Doesn't apply answers to questions, yet keeps asking the same questions hoping for different answers: This fix is easy. When you ask a question and get an answer at least try to apply the solution. I have mentored many photographers who keep having the same problem, yet when they receive answers they don't want to follow up. It's one thing not to understand the answer; ask for clarification. It's another to completely ignore the proposed solution.
The Mistake: Their...
"Website" is social media
About Me" doesn't mention their photographic skills. I've seen this, it's real, people, completely scouts honor.
"Marketing" is social media
Tips to Fix
Their website is only social media: If you're wanting to be a professional invest in a real website - one with real pages, and real galleries, and real information, with LINK to your social media. Don't rely on SM as a place to send your potential clients to.
Their marketing is only on social media: Get involved with your community, do fairs, pair up with other businesses, put together events, send people letters, make an impression that no one else in your area is doing. There is more to marketing than posting on your social media.
Their "Bio"... oh. boy. Their "Bio": For the love of Jesus, and pepperoni pizza, and Mr. FluffyMuffinsSquishyFace - PLEASE focus on your photographic skills into your "About Me". PLEASE don't open with "Lover of pizza, cats, and Jesus" I have honestly read this opening line more time by more than one person. While all three of those points are fantastic they are not reasons to hire you for my photography needs. Now, if I need someone to cat sit while eating pizza and sending prayers YOU are my guy! You're bio should showcase why people should spend their money with you. "Capturing little moments is a passion" … is also not a reason though it's is great it's also the "passion" of that camera owner (who shouldn't be charging yet) selling a bazillion pics on a CD for $50. UP YOUR GAME. Make me want to do business with you because you have a rocking bio!
The Mistake: Hasn't
Created the opportunity to get the experience needed to increase skill sets.
Joined at least one professional association
Tips to Fix:
Hasn't Created the opportunity to get the experience needed to increase skill sets: There are always opportunities to grow in the photography industry - you just have to take the time to do it yourself.

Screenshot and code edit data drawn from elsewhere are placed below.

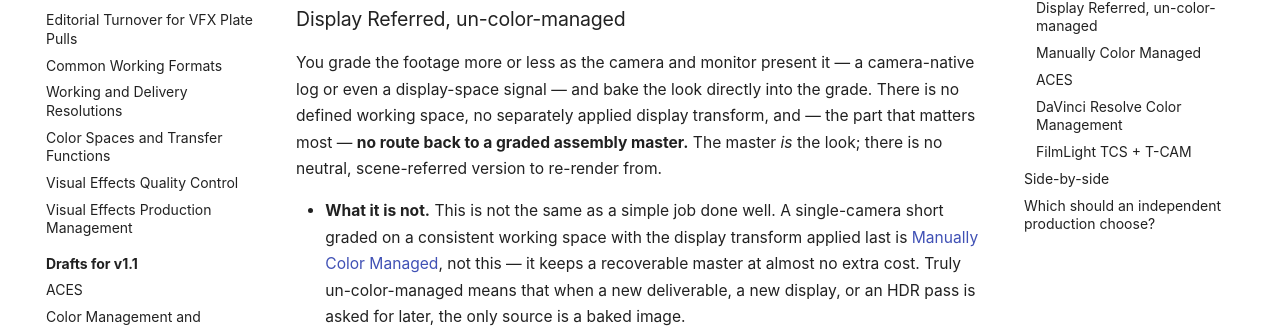
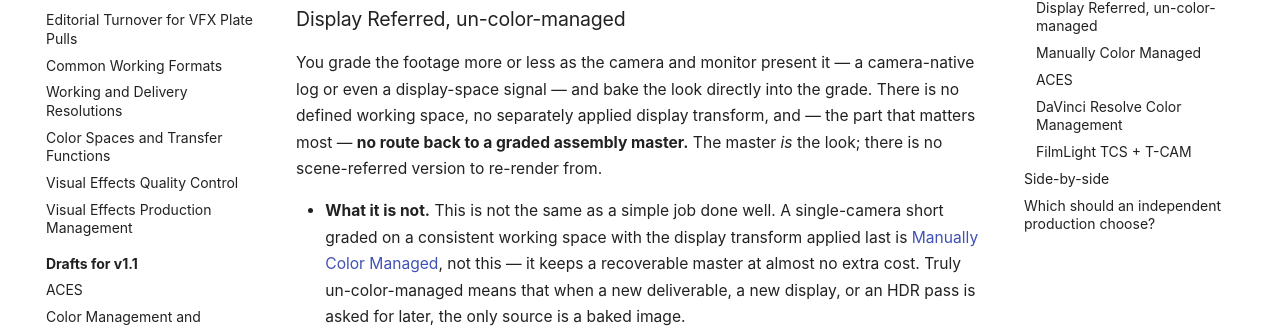
Before and after one commit to tashdor/divfx, an MkDocs documentation site: the page built from docs/drafts/color-management-comparison.md, in a window 1280 px wide and 900 px high, scrolled down 1144 px. Shown: the part 127-455 px from the top of the window. Built offline with MkDocs 1.6.1 and Material for MkDocs 9.7.7, drawn with Linux system fonts in a browser that asks for light colours; comment, search, counter and statistics services are not loaded; the version menu is left out; some of the changed text lies outside the part shown.

Commit message:
Update color-management-comparison.md

```diff
--- a/docs/drafts/color-management-comparison.md
+++ b/docs/drafts/color-management-comparison.md
@@ -23,7 +23,7 @@
 
 ### Display Referred, un-color-managed
 
-You grade the footage more or less as the camera and monitor present it — a camera-native log or even a display-space signal — and bake the look directly into the grade. There is no defined working space, no separately applied display transform, and — the part that matters most — **no route back to a graded assembly master.** The master *is* the look; there is no neutral, scene-referred version to re-render from.
+You grade the footage more or less as the camera and monitor present it — a camera-native log or even a display-space signal — and bake the look directly into the grade. There is no defined working space, no separately applied display transform, and — the part that matters most — **no route back to a graded assembly master.** The master *is* the look; there is no scene-referred version to re-render from.
 
 - **What it is not.** This is not the same as a simple job done well. A single-camera short graded on a consistent working space with the display transform applied last is [Manually Color Managed](#manually-color-managed), not this — it keeps a recoverable master at almost no extra cost. Truly un-color-managed means that when a new deliverable, a new display, or an HDR pass is asked for later, the only source is a baked image.
 - **Why it fails.** Technical and creative decisions are entangled. It does not scale to multi-camera, multi-vendor, or multi-deliverable work, and it fails quietly rather than loudly — you discover the cost only when someone needs the scene-referred master that cannot be produced.
@@ -41,7 +41,7 @@
 
 A [scene-referred interchange encoding](aces.md#what-aces-actually-is) (ACES2065-1, SMPTE ST 2065-1), working spaces derived from it ([ACEScg](aces.md#encodings) for comp, ACEScct for grading), an [Input Transform](aces.md#transforms) at the front and an [Output Transform](aces.md#transforms) at the back, delivered in practice as an [OCIO config](color-management.md#how-aces-is-actually-delivered).
 
-- **Benefits.** It is a platform-agnostic **open standard** that developers and vendors implement identically, so plates and renders interchange without a bespoke per-vendor negotiation. It is natively supported across the VFX tool ecosystem through OCIO (Nuke, Maya, Houdini, Katana, Flame, Resolve, Baselight). ACES2065-1 gives a **neutral, documented archival encoding** independent of any display or look. It is free and vendor-independent. It is a product of a non-profit, rotating steering committee of industry experts invested in open-source software.
+- **Benefits.** It is a platform-agnostic **open standard** that developers and vendors implement identically, so plates and renders interchange without a bespoke per-vendor negotiation. It is natively supported across the VFX tool ecosystem through OCIO (Nuke, Maya, Houdini, Katana, Flame, Resolve, Baselight). ACES2065-1 gives a **scene-referred, documented archival encoding** independent of any display or look. It is free and vendor-independent. It is a product of a non-profit, rotating steering committee of industry experts invested in open-source software.
 - **Drawbacks.** It is not free of *effort*: setup, testing, and vendor discipline cost real time, and adopting ACES badly is worse than a well-run manually color-managed pipeline. Fighting the standard Output Transform means working against the system. There is a learning curve, a preponderance of acronyms and syntax, and version discipline matters (do not [switch versions mid-show](aces.md#aces-20)). With a single camera and a single deliverable, much of what it buys you goes unused. If the feel of the ACEScct/AP1 working space is your only motivation for using ACES, you can achieve that in a manually color managed workflow with your own DRT or through DaVinci Resolve Color Management.
 
 ### DaVinci Resolve Color Management
@@ -59,19 +59,19 @@
 - **Drawbacks.** Still single-application in origin: the portable files are FilmLight deliverables under FilmLight's control, not an open standard independently implemented and certified. Native, ecosystem-wide support is not the same as OCIO's for ACES. Most commonly encountered because you are finishing at a Baselight facility, rather than chosen consciously by a small production.
 ## Side-by-side
 
-| | Display Referred, un-color-managed | Manually Color Managed | ACES | Resolve RCM | FilmLight TCS |
-| --- | --- | --- | --- | --- | --- |
-| **Working space** | None (camera-native / display) | Consistent scene-referred (colorist's choice) | ACEScg / ACEScct | DaVinci Wide Gamut + Intermediate | E-Gamut + T-Log |
-| **Display transform** | Baked into grade | Chosen — standard or bespoke DRT | ACES Output Transform | Resolve DRT (internal) | T-CAM v2 (CAM-based) |
-| **Enforces the discipline** | No | By the colorist | **Automatically** | **Automatically** | **Automatically** |
-| **Route back to a neutral master** | **No** | Yes — if documented | **Yes** (ACES2065-1) | Yes (working-space master) | Yes (working-space master) |
-| **Open standard?** | n/a | No — hand-built | **Yes** — SMPTE ST 2065 | No — single vendor | No — single vendor |
-| **Published?** | n/a | As the colorist documents it | Fully (paywalled SMPTE + open CTL) | Encoding yes (white paper); rendering no | Color-space/DRT files + OCIO config; not a spec |
-| **Cross-app native support** | n/a | Only via the colorist's exported transforms | **Broad** via OCIO | In-application (Resolve) | Via published files / OCIO config / Flame policy |
-| **In-app setup (single facility)** | None | Moderate–high (build and test) | A little config | Low (if in Resolve) | Low–moderate (if in Baselight) |
-| **Multi-camera normalization** | Poor | Strong (manual CSTs) | Strong | Strong | Strong — *equal labor to ACES* |
-| **Multi-vendor VFX (total effort)** | Fails | High — colorist supplies transforms + guidance | **Low — vendors already speak it** | High — colorist authors LUTs or transforms + guidance per vendor | High — same, despite portable files |
-| **Interoperates with ACES** | — | Yes, if built on ACES | is ACES | Yes (Resolve has ACES modes) | Yes (v7 ACES 2.0) |
+|                                           | Display Referred, un-color-managed | Manually Color Managed                         | ACES                               | Resolve RCM                                                      | FilmLight TCS                                    |
+| ----------------------------------------- | ---------------------------------- | ---------------------------------------------- | ---------------------------------- | ---------------------------------------------------------------- | ------------------------------------------------ |
+| **Working space**                         | None (camera-native / display)     | Consistent scene-referred (colorist's choice)  | ACEScg / ACEScct                   | DaVinci Wide Gamut + Intermediate                                | E-Gamut + T-Log                                  |
+| **Display transform**                     | Baked into grade                   | Chosen — standard or bespoke DRT               | ACES Output Transform              | Resolve DRT (internal)                                           | T-CAM v2 (CAM-based)                             |
+| **Enforces the discipline**               | No                                 | By the colorist                                | **Automatically**                  | **Automatically**                                                | **Automatically**                                |
+| **Route back to a scene-referred master** | **No**                             | Yes — if documented                            | **Yes** (ACES2065-1)               | Yes (working-space master)                                       | Yes (working-space master)                       |
+| **Open standard?**                        | n/a                                | No — hand-built                                | **Yes** — SMPTE ST 2065            | No — single vendor                                               | No — single vendor                               |
+| **Published?**                            | n/a                                | As the colorist documents it                   | Fully (paywalled SMPTE + open CTL) | Encoding yes (white paper); rendering no                         | Color-space/DRT files + OCIO config; not a spec  |
+| **Cross-app native support**              | n/a                                | Only via the colorist's exported transforms    | **Broad** via OCIO                 | In-application (Resolve)                                         | Via published files / OCIO config / Flame policy |
+| **In-app setup (single facility)**        | None                               | Moderate–high (build and test)                 | A little config                    | Low (if in Resolve)                                              | Low–moderate (if in Baselight)                   |
+| **Multi-camera normalization**            | Poor                               | Strong (manual CSTs)                           | Strong                             | Strong                                                           | Strong — *equal labor to ACES*                   |
+| **Multi-vendor VFX (total effort)**       | Fails                              | High — colorist supplies transforms + guidance | **Low — vendors already speak it** | High — colorist authors LUTs or transforms + guidance per vendor | High — same, despite portable files              |
+| **Interoperates with ACES**               | —                                  | Yes, if built on ACES                          | is ACES                            | Yes (Resolve has ACES modes)                                     | Yes (v7 ACES 2.0)                                |
 
 Sources: the [ACES](aces.md) and [application-native color management](application-native-color-management.md) chapters and their citations. The RCM workflow and DWG are documented in Blackmagic's own materials (design intent in the *DaVinci Resolve 21 Reference Manual* (2026) and *The Colorist Guide to DaVinci Resolve 20* (2025); the numeric DWG/Intermediate spec in the *DaVinci Resolve 17 — Wide Gamut Intermediate* white paper), and the T-CAM philosophy in Kirk's *Colour: Sense & Measurement*. Only the FilmLight E-Gamut/T-Log/T-CAM-v2 product names remain **[web-sourced]**. Every source is collected in [Supplemental Reading & Resources](../resources.md).
 
@@ -90,7 +90,7 @@
 
 **Between the frameworks:**
 
-- Choose **ACES** for the widest, most vendor-neutral interchange and for a **neutral archival master** — the [Graded Archival Master](../production-workflow.md#graded-archival-master) case.
+- Choose **ACES** for the widest, most vendor-neutral interchange and for a **scene-referred archival master** — the [Graded Archival Master](../production-workflow.md#graded-archival-master) case.
 - Choose **Resolve RCM** when the finish effectively lives in Resolve, the show is single-facility, and VFX come back as scene-referred EXRs on an agreed working space. It is the cheapest managed workflow to stand up and DWG is a solid working space. You can still switch Resolve into ACES if interchange needs grow.
 - Choose **FilmLight TCS / T-CAM** when you finish at a Baselight house or specifically want T-CAM's rendering; its published files and OCIO config make it more portable than Resolve's DRT, and it interoperates with ACES.
 
```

We are all busy and may not reach out directly to you, but if you reach out to any of us we'll happily fit you into our schedules to teach you something! Remember me talking about showing you want to learn and we'll celebrate and encourage you. This is part of it - take the imitative to create your own opportunities.
Hasn't joined an association: The two big leaders in our industry are the Professional Photographers of America (PPA) and Wedding and Portrait Photographers International (WPPI). Of course there are guilds, PPA Affiliate, local photography clubs, and local groups. Do a little google search and find a launching point for you. I full suggest the PPA and a PPA Affiliate. Personally I've not been a member of WPPI because of their focus on weddings, but now that they are diving more in to portrait photographers I'm considering joining them as well.